⟨
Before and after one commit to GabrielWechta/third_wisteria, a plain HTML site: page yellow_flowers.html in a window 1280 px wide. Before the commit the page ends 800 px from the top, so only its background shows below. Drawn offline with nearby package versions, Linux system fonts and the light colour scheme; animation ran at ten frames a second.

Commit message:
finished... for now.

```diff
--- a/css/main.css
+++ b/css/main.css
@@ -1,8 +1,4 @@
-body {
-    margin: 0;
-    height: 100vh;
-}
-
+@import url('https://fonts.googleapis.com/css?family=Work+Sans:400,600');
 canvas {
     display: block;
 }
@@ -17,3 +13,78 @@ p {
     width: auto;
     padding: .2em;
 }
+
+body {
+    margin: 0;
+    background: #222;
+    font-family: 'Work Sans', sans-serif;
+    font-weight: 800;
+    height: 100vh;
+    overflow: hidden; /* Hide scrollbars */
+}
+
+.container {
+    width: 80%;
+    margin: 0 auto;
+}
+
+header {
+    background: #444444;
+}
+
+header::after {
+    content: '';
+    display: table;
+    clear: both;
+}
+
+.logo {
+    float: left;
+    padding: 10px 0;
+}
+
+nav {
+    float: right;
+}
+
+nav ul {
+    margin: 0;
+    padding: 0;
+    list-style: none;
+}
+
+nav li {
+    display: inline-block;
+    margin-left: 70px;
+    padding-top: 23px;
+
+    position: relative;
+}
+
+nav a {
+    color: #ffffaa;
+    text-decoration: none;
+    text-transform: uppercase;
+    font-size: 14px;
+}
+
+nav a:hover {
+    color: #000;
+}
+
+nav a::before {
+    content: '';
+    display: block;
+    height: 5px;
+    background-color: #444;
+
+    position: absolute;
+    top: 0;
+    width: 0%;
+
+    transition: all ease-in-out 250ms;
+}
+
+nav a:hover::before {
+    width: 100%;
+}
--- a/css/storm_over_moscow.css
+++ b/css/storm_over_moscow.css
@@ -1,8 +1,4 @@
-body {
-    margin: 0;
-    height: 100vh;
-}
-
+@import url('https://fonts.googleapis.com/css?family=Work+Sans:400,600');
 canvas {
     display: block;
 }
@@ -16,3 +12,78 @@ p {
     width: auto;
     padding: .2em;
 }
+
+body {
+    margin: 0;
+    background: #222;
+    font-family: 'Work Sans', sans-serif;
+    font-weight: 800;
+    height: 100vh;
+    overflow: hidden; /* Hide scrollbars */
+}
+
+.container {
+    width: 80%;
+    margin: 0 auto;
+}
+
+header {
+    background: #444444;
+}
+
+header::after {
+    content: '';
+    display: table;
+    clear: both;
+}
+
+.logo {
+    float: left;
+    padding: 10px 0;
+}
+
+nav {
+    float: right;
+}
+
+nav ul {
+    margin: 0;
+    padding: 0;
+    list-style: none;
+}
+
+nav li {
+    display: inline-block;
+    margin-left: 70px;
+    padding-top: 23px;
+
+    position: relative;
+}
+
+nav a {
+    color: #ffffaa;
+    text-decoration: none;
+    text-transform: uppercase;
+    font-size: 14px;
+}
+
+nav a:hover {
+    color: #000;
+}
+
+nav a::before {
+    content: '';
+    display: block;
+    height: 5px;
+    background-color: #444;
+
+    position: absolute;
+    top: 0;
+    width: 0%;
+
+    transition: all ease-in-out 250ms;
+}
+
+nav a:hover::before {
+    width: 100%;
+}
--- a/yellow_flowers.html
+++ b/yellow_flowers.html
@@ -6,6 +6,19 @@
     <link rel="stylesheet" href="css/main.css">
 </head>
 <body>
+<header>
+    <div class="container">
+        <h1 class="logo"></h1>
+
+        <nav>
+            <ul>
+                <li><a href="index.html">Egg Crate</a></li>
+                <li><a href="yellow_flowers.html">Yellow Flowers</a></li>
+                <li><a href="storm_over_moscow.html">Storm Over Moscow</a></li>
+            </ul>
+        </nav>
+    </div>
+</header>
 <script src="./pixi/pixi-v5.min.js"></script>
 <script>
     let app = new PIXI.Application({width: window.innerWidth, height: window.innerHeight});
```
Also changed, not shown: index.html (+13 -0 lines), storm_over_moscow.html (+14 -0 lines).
⟩
◆ PROBLEM TO SOLVE:
The full listing is to be written out again, exactly as shown.

◆ RESULT:
Before and after one commit to GabrielWechta/third_wisteria, a plain HTML site: page yellow_flowers.html in a window 1280 px wide. Before the commit the page ends 800 px from the top, so only its background shows below. Drawn offline with nearby package versions, Linux system fonts and the light colour scheme; animation ran at ten frames a second.

Commit message:
finished... for now.

```diff
--- a/css/main.css
+++ b/css/main.css
@@ -1,8 +1,4 @@
-body {
-    margin: 0;
-    height: 100vh;
-}
-
+@import url('https://fonts.googleapis.com/css?family=Work+Sans:400,600');
 canvas {
     display: block;
 }
@@ -17,3 +13,78 @@ p {
     width: auto;
     padding: .2em;
 }
+
+body {
+    margin: 0;
+    background: #222;
+    font-family: 'Work Sans', sans-serif;
+    font-weight: 800;
+    height: 100vh;
+    overflow: hidden; /* Hide scrollbars */
+}
+
+.container {
+    width: 80%;
+    margin: 0 auto;
+}
+
+header {
+    background: #444444;
+}
+
+header::after {
+    content: '';
+    display: table;
+    clear: both;
+}
+
+.logo {
+    float: left;
+    padding: 10px 0;
+}
+
+nav {
+    float: right;
+}
+
+nav ul {
+    margin: 0;
+    padding: 0;
+    list-style: none;
+}
+
+nav li {
+    display: inline-block;
+    margin-left: 70px;
+    padding-top: 23px;
+
+    position: relative;
+}
+
+nav a {
+    color: #ffffaa;
+    text-decoration: none;
+    text-transform: uppercase;
+    font-size: 14px;
+}
+
+nav a:hover {
+    color: #000;
+}
+
+nav a::before {
+    content: '';
+    display: block;
+    height: 5px;
+    background-color: #444;
+
+    position: absolute;
+    top: 0;
+    width: 0%;
+
+    transition: all ease-in-out 250ms;
+}
+
+nav a:hover::before {
+    width: 100%;
+}
--- a/css/storm_over_moscow.css
+++ b/css/storm_over_moscow.css
@@ -1,8 +1,4 @@
-body {
-    margin: 0;
-    height: 100vh;
-}
-
+@import url('https://fonts.googleapis.com/css?family=Work+Sans:400,600');
 canvas {
     display: block;
 }
@@ -16,3 +12,78 @@ p {
     width: auto;
     padding: .2em;
 }
+
+body {
+    margin: 0;
+    background: #222;
+    font-family: 'Work Sans', sans-serif;
+    font-weight: 800;
+    height: 100vh;
+    overflow: hidden; /* Hide scrollbars */
+}
+
+.container {
+    width: 80%;
+    margin: 0 auto;
+}
+
+header {
+    background: #444444;
+}
+
+header::after {
+    content: '';
+    display: table;
+    clear: both;
+}
+
+.logo {
+    float: left;
+    padding: 10px 0;
+}
+
+nav {
+    float: right;
+}
+
+nav ul {
+    margin: 0;
+    padding: 0;
+    list-style: none;
+}
+
+nav li {
+    display: inline-block;
+    margin-left: 70px;
+    padding-top: 23px;
+
+    position: relative;
+}
+
+nav a {
+    color: #ffffaa;
+    text-decoration: none;
+    text-transform: uppercase;
+    font-size: 14px;
+}
+
+nav a:hover {
+    color: #000;
+}
+
+nav a::before {
+    content: '';
+    display: block;
+    height: 5px;
+    background-color: #444;
+
+    position: absolute;
+    top: 0;
+    width: 0%;
+
+    transition: all ease-in-out 250ms;
+}
+
+nav a:hover::before {
+    width: 100%;
+}
--- a/yellow_flowers.html
+++ b/yellow_flowers.html
@@ -6,6 +6,19 @@
     <link rel="stylesheet" href="css/main.css">
 </head>
 <body>
+<header>
+    <div class="container">
+        <h1 class="logo"></h1>
+
+        <nav>
+            <ul>
+                <li><a href="index.html">Egg Crate</a></li>
+                <li><a href="yellow_flowers.html">Yellow Flowers</a></li>
+                <li><a href="storm_over_moscow.html">Storm Over Moscow</a></li>
+            </ul>
+        </nav>
+    </div>
+</header>
 <script src="./pixi/pixi-v5.min.js"></script>
 <script>
     let app = new PIXI.Application({width: window.innerWidth, height: window.innerHeight});
```
Also changed, not shown: index.html (+13 -0 lines), storm_over_moscow.html (+14 -0 lines).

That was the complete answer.